At the conclusion of his college career, his 2,801 career points ranked No. 12 in NCAA history and was only second to basketball legend Pete Maravich in the all-time SEC ranks.
Houston was one of college basketball’s greatest three-point shooters. His 346 career three-pointers landed him as the all-time leader in the SEC and sixth all-time in NCAA history at the time.
After graduating from Rocky Top, Houston was drafted by the Detroit Pistons with the No. 11 overall pick in the 1993 NBA Draft.
Houston continued his prolific scoring in the NBA. During his 12-year career, he averaged 17.3 points per game and appeared in two All-Star games.
In his time with the New York Knicks from 1996 until 2005, Houston became the franchise’s fourth-leading scorer, trailing Hall of Famers Patrick Ewing, Walt Frazier, and Willis Reed.
Today, Houston is the assistant General Manager for the New York Knicks and is the GM for their D-League affiliate.
The Volunteers retired Houston’s No. 20 jersey on March 6, 2011. His place on Tennessee’s Mount Rushmore is certainly warranted.

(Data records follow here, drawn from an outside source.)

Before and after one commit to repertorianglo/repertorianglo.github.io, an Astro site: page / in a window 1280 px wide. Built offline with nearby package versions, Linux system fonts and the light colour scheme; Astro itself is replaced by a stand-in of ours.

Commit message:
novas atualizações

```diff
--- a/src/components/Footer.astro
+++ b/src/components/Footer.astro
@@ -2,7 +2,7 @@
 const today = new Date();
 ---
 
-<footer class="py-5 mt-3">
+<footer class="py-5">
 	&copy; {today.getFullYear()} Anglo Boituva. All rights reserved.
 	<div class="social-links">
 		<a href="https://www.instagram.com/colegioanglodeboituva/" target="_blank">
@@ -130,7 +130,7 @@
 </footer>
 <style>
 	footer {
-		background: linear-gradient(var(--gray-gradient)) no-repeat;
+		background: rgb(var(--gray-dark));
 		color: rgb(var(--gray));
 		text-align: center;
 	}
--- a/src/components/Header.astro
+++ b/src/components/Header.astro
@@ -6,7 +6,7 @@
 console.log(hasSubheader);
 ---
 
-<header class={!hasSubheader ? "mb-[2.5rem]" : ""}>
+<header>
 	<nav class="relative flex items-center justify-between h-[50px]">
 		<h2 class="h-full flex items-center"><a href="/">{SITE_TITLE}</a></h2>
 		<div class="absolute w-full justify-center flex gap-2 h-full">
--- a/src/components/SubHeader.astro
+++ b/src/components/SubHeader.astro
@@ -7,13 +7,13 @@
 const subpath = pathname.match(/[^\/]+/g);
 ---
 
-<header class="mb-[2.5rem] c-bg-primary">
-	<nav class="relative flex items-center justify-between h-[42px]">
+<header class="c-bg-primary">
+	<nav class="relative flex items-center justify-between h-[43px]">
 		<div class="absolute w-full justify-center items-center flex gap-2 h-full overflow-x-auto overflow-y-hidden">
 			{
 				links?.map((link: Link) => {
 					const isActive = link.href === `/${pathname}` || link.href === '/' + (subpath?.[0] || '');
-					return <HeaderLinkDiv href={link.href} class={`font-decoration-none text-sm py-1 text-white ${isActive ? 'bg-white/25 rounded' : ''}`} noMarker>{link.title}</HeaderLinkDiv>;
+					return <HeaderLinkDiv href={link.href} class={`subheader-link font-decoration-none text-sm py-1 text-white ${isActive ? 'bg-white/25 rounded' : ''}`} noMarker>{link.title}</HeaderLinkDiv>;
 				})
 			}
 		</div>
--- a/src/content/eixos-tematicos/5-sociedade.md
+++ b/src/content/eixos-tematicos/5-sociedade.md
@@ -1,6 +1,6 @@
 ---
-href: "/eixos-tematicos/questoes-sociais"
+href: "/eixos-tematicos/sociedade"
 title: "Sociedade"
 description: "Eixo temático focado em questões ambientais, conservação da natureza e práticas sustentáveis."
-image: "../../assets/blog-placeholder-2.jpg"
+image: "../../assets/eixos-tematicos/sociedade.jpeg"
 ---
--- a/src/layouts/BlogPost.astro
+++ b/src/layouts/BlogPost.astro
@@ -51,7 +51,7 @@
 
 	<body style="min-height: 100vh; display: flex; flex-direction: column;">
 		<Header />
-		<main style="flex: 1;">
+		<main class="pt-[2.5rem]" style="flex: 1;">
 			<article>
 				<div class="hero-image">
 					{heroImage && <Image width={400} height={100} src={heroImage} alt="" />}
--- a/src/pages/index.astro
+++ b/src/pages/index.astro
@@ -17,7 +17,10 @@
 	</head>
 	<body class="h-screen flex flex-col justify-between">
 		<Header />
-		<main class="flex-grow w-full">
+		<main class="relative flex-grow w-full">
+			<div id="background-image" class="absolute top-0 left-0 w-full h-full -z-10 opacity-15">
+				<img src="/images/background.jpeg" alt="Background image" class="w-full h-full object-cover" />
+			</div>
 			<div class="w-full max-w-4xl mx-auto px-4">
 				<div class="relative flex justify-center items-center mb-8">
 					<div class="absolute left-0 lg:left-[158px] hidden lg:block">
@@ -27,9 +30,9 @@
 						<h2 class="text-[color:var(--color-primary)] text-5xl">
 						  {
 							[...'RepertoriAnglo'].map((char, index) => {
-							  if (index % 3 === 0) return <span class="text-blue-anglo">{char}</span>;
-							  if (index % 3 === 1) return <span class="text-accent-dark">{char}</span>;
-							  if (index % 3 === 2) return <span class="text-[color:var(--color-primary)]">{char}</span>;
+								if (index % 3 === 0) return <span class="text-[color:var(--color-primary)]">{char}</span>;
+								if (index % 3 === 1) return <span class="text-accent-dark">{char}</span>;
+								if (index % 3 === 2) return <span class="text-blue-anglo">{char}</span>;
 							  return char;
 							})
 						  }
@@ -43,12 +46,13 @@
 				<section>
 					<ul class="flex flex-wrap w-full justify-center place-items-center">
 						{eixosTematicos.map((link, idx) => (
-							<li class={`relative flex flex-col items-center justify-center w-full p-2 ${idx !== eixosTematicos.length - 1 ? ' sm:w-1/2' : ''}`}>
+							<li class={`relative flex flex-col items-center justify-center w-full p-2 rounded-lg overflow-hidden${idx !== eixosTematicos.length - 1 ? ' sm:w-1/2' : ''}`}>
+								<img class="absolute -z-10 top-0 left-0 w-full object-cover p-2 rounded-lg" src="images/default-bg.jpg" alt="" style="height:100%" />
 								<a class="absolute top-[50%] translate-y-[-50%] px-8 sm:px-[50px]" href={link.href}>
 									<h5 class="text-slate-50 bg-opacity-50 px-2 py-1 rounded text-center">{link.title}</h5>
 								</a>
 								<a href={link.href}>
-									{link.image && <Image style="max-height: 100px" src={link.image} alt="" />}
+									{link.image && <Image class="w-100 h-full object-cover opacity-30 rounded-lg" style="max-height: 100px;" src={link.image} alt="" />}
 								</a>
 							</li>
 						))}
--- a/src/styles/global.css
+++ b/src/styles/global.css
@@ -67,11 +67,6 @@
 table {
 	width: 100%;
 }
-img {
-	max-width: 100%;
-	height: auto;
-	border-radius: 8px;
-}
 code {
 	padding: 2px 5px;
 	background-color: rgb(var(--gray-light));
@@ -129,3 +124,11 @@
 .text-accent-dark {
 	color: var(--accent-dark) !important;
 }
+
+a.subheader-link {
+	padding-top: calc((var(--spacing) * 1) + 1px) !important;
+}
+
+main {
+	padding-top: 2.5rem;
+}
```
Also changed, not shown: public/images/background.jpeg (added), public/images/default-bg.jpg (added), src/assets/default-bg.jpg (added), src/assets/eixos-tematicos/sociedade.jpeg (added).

4. Chris Lofton (2004-2008)
The man who broke Allan Houston’s three-point record, the 6-foot-3 guard that hit a 30-foot jumper over 6-foot-9, future NBA star Kevin Durant to send a game to overtime, Chris Lofton, is without a doubt the most electrifying player in program history.
Lofton’s trigger-happy play catapulted Tennessee into of the best eras in program history, leading the Vols to a No. 1 ranking in 2008.
For those of you who didn’t get to see Lofton play, I know this is a lofty comparison, but Lofton was essentially a poor man’s Steph Curry.
Okay I’ll calm down now… but Chris Lofton was crazy good.
Early in his senior season on Rocky Top, Lofton passed up Allan Houston to become the Vols all-time leading three-point shooter.
A month later, he passed up Pat Bradley of Arkansas (who broke Houston’s SEC record) to take the title as the SEC’s all-time leading three-point shooting, a record he still holds today by 64 shots.
Lofton was an All-American in all four seasons and won SEC Player of the Year in 2007.
Despite his masterful college career, Lofton never found his way into the NBA. Instead, his entire professional career has been played overseas.
Lofton bravely fought testicular cancer in 2007 and won. While his No. 5 jersey isn’t retired yet, I fully expect the program to honor him once his pro career ends.
He is truly a Tennessee great and one of the program’s greatest athletes of this century.
Featured image courtesy of U.S. Department of the Interior
Edited David Bradford
Dalton, a firm believer that sporting events are best spent on Twitter, is an Assistant Sports Editor for TNJN and a sophomore studying Journalism at the University of Tennessee. Two of his favorite pastimes include beating his roommates at 2k and remaining in awe of the amount of stories fellow editor David Bradford writes. Twitter: @dk_writes